ABOUT THIS EXERCISE: Each entry must be duplicated precisely, with nothing left out.

++++ DATA TO EXAMINE

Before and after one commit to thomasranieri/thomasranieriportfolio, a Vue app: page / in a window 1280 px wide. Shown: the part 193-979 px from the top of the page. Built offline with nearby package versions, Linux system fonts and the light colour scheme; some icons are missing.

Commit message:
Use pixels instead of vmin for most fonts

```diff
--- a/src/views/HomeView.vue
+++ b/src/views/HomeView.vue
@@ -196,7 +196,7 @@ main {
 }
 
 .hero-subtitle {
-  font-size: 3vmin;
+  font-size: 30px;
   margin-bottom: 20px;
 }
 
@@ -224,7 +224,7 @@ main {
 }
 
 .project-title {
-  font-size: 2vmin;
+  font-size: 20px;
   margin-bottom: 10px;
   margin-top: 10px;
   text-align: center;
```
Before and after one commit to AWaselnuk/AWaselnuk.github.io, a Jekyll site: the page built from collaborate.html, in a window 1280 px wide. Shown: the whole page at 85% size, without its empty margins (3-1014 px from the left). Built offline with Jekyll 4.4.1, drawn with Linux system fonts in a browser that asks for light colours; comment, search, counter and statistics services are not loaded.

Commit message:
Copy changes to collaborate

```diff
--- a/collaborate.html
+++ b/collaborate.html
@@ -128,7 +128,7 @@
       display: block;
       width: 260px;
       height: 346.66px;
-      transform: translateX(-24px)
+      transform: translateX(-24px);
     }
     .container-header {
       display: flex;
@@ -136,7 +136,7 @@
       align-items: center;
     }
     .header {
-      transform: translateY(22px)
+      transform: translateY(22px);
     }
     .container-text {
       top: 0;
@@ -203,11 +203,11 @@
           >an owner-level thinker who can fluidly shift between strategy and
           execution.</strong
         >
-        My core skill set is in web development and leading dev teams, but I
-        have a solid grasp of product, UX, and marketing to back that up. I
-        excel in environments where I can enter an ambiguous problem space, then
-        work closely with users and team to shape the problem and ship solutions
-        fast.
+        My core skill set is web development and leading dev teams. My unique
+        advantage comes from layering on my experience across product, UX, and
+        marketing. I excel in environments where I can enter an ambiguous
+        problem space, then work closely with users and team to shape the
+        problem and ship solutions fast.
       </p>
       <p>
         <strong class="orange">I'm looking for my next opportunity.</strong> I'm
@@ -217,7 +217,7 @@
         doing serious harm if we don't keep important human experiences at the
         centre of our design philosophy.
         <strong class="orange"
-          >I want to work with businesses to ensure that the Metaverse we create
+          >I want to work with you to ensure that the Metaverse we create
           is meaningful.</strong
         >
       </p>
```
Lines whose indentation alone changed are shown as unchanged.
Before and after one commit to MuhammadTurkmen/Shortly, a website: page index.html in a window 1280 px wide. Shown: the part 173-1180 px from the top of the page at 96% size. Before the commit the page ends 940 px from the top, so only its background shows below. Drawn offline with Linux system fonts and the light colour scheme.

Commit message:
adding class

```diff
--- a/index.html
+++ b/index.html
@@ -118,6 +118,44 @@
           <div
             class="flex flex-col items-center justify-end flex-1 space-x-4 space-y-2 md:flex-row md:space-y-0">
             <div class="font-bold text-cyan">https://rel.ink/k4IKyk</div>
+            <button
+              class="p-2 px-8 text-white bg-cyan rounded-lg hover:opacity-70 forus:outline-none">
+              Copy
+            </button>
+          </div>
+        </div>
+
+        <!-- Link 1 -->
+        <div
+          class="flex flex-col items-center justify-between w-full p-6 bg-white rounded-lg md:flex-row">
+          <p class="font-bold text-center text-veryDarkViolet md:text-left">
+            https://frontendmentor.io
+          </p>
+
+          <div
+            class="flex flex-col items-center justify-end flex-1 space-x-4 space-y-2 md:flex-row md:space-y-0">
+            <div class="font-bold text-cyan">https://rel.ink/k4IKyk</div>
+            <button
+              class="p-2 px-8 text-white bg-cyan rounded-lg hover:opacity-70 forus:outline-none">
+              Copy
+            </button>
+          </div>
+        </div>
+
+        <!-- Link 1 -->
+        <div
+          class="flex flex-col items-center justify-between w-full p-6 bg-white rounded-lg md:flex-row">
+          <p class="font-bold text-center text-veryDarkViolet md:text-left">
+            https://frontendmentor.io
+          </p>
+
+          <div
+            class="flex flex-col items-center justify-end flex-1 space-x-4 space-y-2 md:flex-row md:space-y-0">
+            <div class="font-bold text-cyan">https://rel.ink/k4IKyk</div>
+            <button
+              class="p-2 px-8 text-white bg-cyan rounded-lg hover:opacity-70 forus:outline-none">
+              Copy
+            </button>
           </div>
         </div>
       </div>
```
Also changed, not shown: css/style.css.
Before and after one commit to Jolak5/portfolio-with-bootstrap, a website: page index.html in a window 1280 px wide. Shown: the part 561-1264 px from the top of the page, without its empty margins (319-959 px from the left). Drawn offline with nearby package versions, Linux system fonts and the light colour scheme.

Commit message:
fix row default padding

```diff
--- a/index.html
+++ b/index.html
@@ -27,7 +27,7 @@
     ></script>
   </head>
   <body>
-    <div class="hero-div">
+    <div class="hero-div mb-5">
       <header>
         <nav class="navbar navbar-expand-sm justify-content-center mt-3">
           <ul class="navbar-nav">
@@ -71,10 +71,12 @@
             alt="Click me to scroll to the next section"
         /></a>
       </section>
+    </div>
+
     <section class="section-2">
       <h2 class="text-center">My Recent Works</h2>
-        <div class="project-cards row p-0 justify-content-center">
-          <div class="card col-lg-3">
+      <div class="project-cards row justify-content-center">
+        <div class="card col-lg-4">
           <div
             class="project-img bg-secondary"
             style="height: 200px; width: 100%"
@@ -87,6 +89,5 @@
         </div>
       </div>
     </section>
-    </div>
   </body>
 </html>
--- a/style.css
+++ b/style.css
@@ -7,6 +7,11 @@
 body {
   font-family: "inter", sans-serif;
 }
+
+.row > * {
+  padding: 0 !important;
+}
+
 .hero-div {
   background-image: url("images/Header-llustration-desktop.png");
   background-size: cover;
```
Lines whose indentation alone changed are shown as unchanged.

++++++++

TASK SOLUTION:
Before and after one commit to thomasranieri/thomasranieriportfolio, a Vue app: page / in a window 1280 px wide. Shown: the part 193-979 px from the top of the page. Built offline with nearby package versions, Linux system fonts and the light colour scheme; some icons are missing.

Commit message:
Use pixels instead of vmin for most fonts

```diff
--- a/src/views/HomeView.vue
+++ b/src/views/HomeView.vue
@@ -196,7 +196,7 @@ main {
 }
 
 .hero-subtitle {
-  font-size: 3vmin;
+  font-size: 30px;
   margin-bottom: 20px;
 }
 
@@ -224,7 +224,7 @@ main {
 }
 
 .project-title {
-  font-size: 2vmin;
+  font-size: 20px;
   margin-bottom: 10px;
   margin-top: 10px;
   text-align: center;
```
Before and after one commit to AWaselnuk/AWaselnuk.github.io, a Jekyll site: the page built from collaborate.html, in a window 1280 px wide. Shown: the whole page at 85% size, without its empty margins (3-1014 px from the left). Built offline with Jekyll 4.4.1, drawn with Linux system fonts in a browser that asks for light colours; comment, search, counter and statistics services are not loaded.

Commit message:
Copy changes to collaborate

```diff
--- a/collaborate.html
+++ b/collaborate.html
@@ -128,7 +128,7 @@
       display: block;
       width: 260px;
       height: 346.66px;
-      transform: translateX(-24px)
+      transform: translateX(-24px);
     }
     .container-header {
       display: flex;
@@ -136,7 +136,7 @@
       align-items: center;
     }
     .header {
-      transform: translateY(22px)
+      transform: translateY(22px);
     }
     .container-text {
       top: 0;
@@ -203,11 +203,11 @@
           >an owner-level thinker who can fluidly shift between strategy and
           execution.</strong
         >
-        My core skill set is in web development and leading dev teams, but I
-        have a solid grasp of product, UX, and marketing to back that up. I
-        excel in environments where I can enter an ambiguous problem space, then
-        work closely with users and team to shape the problem and ship solutions
-        fast.
+        My core skill set is web development and leading dev teams. My unique
+        advantage comes from layering on my experience across product, UX, and
+        marketing. I excel in environments where I can enter an ambiguous
+        problem space, then work closely with users and team to shape the
+        problem and ship solutions fast.
       </p>
       <p>
         <strong class="orange">I'm looking for my next opportunity.</strong> I'm
@@ -217,7 +217,7 @@
         doing serious harm if we don't keep important human experiences at the
         centre of our design philosophy.
         <strong class="orange"
-          >I want to work with businesses to ensure that the Metaverse we create
+          >I want to work with you to ensure that the Metaverse we create
           is meaningful.</strong
         >
       </p>
```
Lines whose indentation alone changed are shown as unchanged.
Before and after one commit to MuhammadTurkmen/Shortly, a website: page index.html in a window 1280 px wide. Shown: the part 173-1180 px from the top of the page at 96% size. Before the commit the page ends 940 px from the top, so only its background shows below. Drawn offline with Linux system fonts and the light colour scheme.

Commit message:
adding class

```diff
--- a/index.html
+++ b/index.html
@@ -118,6 +118,44 @@
           <div
             class="flex flex-col items-center justify-end flex-1 space-x-4 space-y-2 md:flex-row md:space-y-0">
             <div class="font-bold text-cyan">https://rel.ink/k4IKyk</div>
+            <button
+              class="p-2 px-8 text-white bg-cyan rounded-lg hover:opacity-70 forus:outline-none">
+              Copy
+            </button>
+          </div>
+        </div>
+
+        <!-- Link 1 -->
+        <div
+          class="flex flex-col items-center justify-between w-full p-6 bg-white rounded-lg md:flex-row">
+          <p class="font-bold text-center text-veryDarkViolet md:text-left">
+            https://frontendmentor.io
+          </p>
+
+          <div
+            class="flex flex-col items-center justify-end flex-1 space-x-4 space-y-2 md:flex-row md:space-y-0">
+            <div class="font-bold text-cyan">https://rel.ink/k4IKyk</div>
+            <button
+              class="p-2 px-8 text-white bg-cyan rounded-lg hover:opacity-70 forus:outline-none">
+              Copy
+            </button>
+          </div>
+        </div>
+
+        <!-- Link 1 -->
+        <div
+          class="flex flex-col items-center justify-between w-full p-6 bg-white rounded-lg md:flex-row">
+          <p class="font-bold text-center text-veryDarkViolet md:text-left">
+            https://frontendmentor.io
+          </p>
+
+          <div
+            class="flex flex-col items-center justify-end flex-1 space-x-4 space-y-2 md:flex-row md:space-y-0">
+            <div class="font-bold text-cyan">https://rel.ink/k4IKyk</div>
+            <button
+              class="p-2 px-8 text-white bg-cyan rounded-lg hover:opacity-70 forus:outline-none">
+              Copy
+            </button>
           </div>
         </div>
       </div>
```
Also changed, not shown: css/style.css.
Before and after one commit to Jolak5/portfolio-with-bootstrap, a website: page index.html in a window 1280 px wide. Shown: the part 561-1264 px from the top of the page, without its empty margins (319-959 px from the left). Drawn offline with nearby package versions, Linux system fonts and the light colour scheme.

Commit message:
fix row default padding

```diff
--- a/index.html
+++ b/index.html
@@ -27,7 +27,7 @@
     ></script>
   </head>
   <body>
-    <div class="hero-div">
+    <div class="hero-div mb-5">
       <header>
         <nav class="navbar navbar-expand-sm justify-content-center mt-3">
           <ul class="navbar-nav">
@@ -71,10 +71,12 @@
             alt="Click me to scroll to the next section"
         /></a>
       </section>
+    </div>
+
     <section class="section-2">
       <h2 class="text-center">My Recent Works</h2>
-        <div class="project-cards row p-0 justify-content-center">
-          <div class="card col-lg-3">
+      <div class="project-cards row justify-content-center">
+        <div class="card col-lg-4">
           <div
             class="project-img bg-secondary"
             style="height: 200px; width: 100%"
@@ -87,6 +89,5 @@
         </div>
       </div>
     </section>
-    </div>
   </body>
 </html>
--- a/style.css
+++ b/style.css
@@ -7,6 +7,11 @@
 body {
   font-family: "inter", sans-serif;
 }
+
+.row > * {
+  padding: 0 !important;
+}
+
 .hero-div {
   background-image: url("images/Header-llustration-desktop.png");
   background-size: cover;
```
Lines whose indentation alone changed are shown as unchanged.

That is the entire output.